## Entries shown

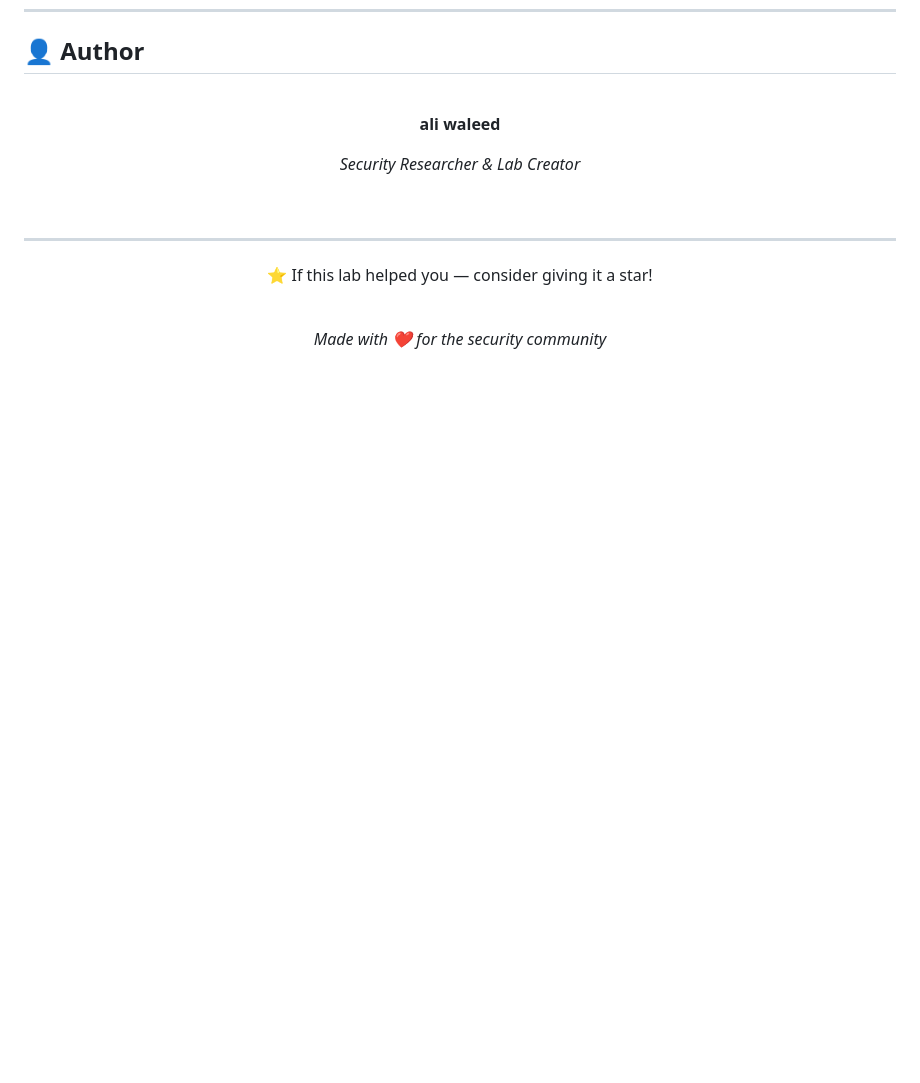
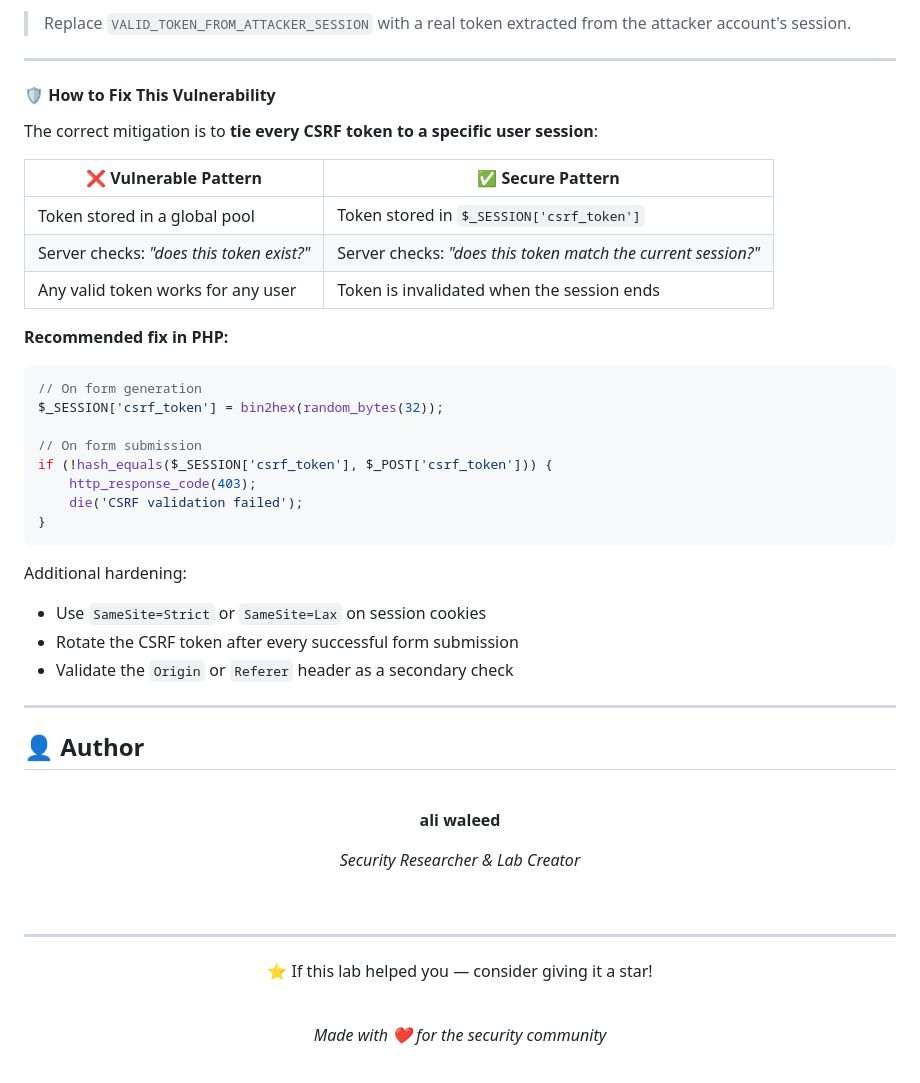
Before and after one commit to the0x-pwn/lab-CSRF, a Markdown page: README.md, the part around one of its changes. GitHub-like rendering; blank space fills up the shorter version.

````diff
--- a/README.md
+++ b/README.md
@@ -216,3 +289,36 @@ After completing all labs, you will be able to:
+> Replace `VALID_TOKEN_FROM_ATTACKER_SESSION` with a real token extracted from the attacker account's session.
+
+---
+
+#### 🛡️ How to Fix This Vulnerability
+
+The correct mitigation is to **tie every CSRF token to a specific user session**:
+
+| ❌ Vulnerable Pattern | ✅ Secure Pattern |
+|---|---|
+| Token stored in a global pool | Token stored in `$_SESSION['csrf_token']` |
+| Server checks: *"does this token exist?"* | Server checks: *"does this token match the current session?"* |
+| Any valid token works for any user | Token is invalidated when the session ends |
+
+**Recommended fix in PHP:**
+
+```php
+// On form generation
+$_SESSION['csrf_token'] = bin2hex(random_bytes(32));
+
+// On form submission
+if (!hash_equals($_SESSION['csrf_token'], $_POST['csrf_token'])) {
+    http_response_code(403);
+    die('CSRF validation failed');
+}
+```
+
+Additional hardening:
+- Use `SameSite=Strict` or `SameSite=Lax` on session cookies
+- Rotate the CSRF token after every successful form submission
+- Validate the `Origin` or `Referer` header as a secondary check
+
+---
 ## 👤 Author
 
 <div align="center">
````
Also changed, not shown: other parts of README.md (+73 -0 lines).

--

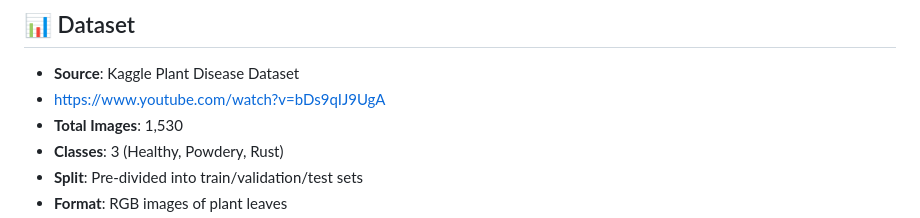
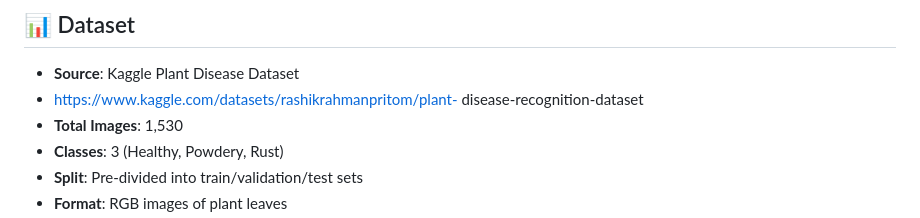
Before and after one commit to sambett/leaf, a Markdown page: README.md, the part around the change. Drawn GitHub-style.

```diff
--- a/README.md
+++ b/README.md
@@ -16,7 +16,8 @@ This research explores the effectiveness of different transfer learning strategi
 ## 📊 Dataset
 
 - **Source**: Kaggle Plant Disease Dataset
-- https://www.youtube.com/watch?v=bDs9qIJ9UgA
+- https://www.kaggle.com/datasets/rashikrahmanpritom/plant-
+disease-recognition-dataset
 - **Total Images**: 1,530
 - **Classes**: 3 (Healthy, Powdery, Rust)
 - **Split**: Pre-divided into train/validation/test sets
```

## Task to carry out
Your answer should be one number, the count of lines in the entries holding the string "README".

## Task response
7